US to Determine Extent of Chemical Weapons Use by Syria
by Dan Robinson April 26, 2013
The White House on Friday said the United States will work with international partners, and with Syria's opposition, to determine the extent of chemical weapons use in Syria.
A major question dominating Friday's White House briefing was what President Obama is prepared to do now that the U.S. has joined Israel, Britain, and France in publicly assessing that chemical weapons have been used.
In letters to Congress, the White House said U.S. intelligence agencies believe "with varying degrees of confidence" that such weapons were used. U.S. Defense Secretary Chuck Hagel referred to "small-scale" uses, specifically of the nerve agent Sarin.
White House Press Secretary Jay Carney reiterated what an official told reporters the previous day about the need to continue building a "credible set of facts" for decisions Obama and partner nations will make.
Carney called this the correct and responsible thing to do, and denied that continuing to investigate means the U.S. is showing some sort of leniency in the face of evidence in hand so far.
"The fact is that we do have some evidence, and we need to build on that," he said. "We do have varying degrees of confidence in the assessments that are being made that chemical weapons were used in a limited way, but we need to build on that."
Carney said the Syrian opposition is a key component of efforts to gather more information and establish facts about the chain of custody regarding use of any chemical agents.
The president's spokesman had this response when asked if Obama is keeping all options on the table, including military force: He said, "I am not going to speculate about what action we might take should we firmly establish that the 'red line' has been crossed, but it is absolutely the case that all options remain on the table."
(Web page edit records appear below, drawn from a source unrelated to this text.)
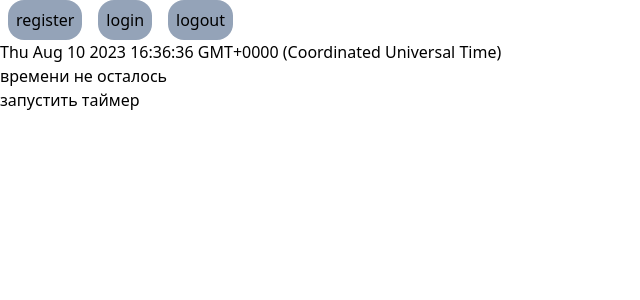
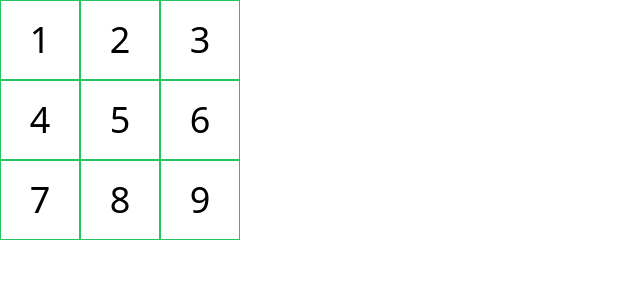
Before and after one commit to crazyysasha/special-chainsaw, a Vue app: page / in a window 1280 px wide. Shown: the top 300 px of the page, without its empty margins (0-640 px from the left). Built offline with nearby package versions, Linux system fonts and the light colour scheme.

Commit message:
zakonchit eto

```diff
--- a/src/App.vue
+++ b/src/App.vue
@@ -3,6 +3,7 @@
 import TheButton from './components/TheButton.vue';
 import TheClock from './components/TheClock.vue';
 import TheAlarm from "./components/TheAlarm.vue";
+import XOGame from './components/XOGame.vue';
 import { ref } from 'vue';
 const time = ref();
 const nextSecondHandler = (t) => {
@@ -13,15 +14,17 @@ const nextSecondHandler = (t) => {
 <template>
   <div>
 
-    <TheButton content="register" @on-hover="console.log($event)">
+    <!-- <TheButton content="register" @on-hover="console.log($event)">
     </TheButton>
     <TheButton content="login"></TheButton>
     <TheButton content="logout"></TheButton>
-    <!-- <TheCalculator>
-    </TheCalculator> -->
+ <TheCalculator>
+    </TheCalculator>
     <TheClock @on-next-second="nextSecondHandler"></TheClock>
 
     <TheAlarm :current-time="time">
-    </TheAlarm>
+    </TheAlarm> -->
+
+    <XOGame></XOGame>
   </div>
 </template>
--- /dev/null
+++ b/src/components/XOGame.vue
@@ -0,0 +1,65 @@
+<script setup>
+import { reactive, ref } from 'vue';
+
+const players = reactive({
+    p1: {
+        key: 'x',
+        results: [],
+    },
+    p2: {
+        key: 'o',
+        results: [],
+    },
+});
+
+const currentPlayer = ref(players.p1);
+const board = reactive({
+    1: null,
+    2: null,
+    3: null,
+    4: null,
+    5: null,
+    6: null,
+    7: null,
+    8: null,
+    9: null,
+});
+
+const onPlayerclick = (cell) => {
+    if (!!board[cell]) {
+        return;
+    }
+
+    board[cell] = currentPlayer.value.key;
+    currentPlayer.value.results.push(cell);
+    checkResults();
+    if (currentPlayer.value == players.p1) {
+        currentPlayer.value = players.p2;
+    } else {
+        currentPlayer.value = players.p1;
+    }
+
+}
+
+const checkResults = () => {
+    const wins = [[1, 2, 3], [4, 5, 6], [7, 8, 9]];
+    console.log(wins.find((win) => {
+
+        return currentPlayer.value.results.every((e) => {
+            console.log(e,);
+            return win.includes(e);
+        });;
+    }));
+
+}
+</script>
+<template>
+    <div class="grid grid-cols-3 h-60 w-60">
+        <div v-for="(data, cell) in board"
+            class="col-span-1 border border-green-500 aspect-square flex items-center justify-center text-4xl"
+            @click="onPlayerclick(cell)">
+            {{ cell }} {{ data }}
+        </div>
+
+    </div>
+</template>
```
On Capitol Hill, Democratic Congressman Dutch Ruppersberger spoke to reporters after leaving a classified briefing on the Syrian situation by Secretary of State John Kerry. He said, "We feel that there [have] been some chemical weapons that have been used, but we are still investigating who did it, where it is coming from - and right now we are just in evaluation stage."
President Obama has said use of chemical weapons in Syria would be a "game changer" for the United States. He said in Jordan in March it could also lead to the situation spinning out of control, with spillover effects across the region.
|Join the GlobalSecurity.org mailing list|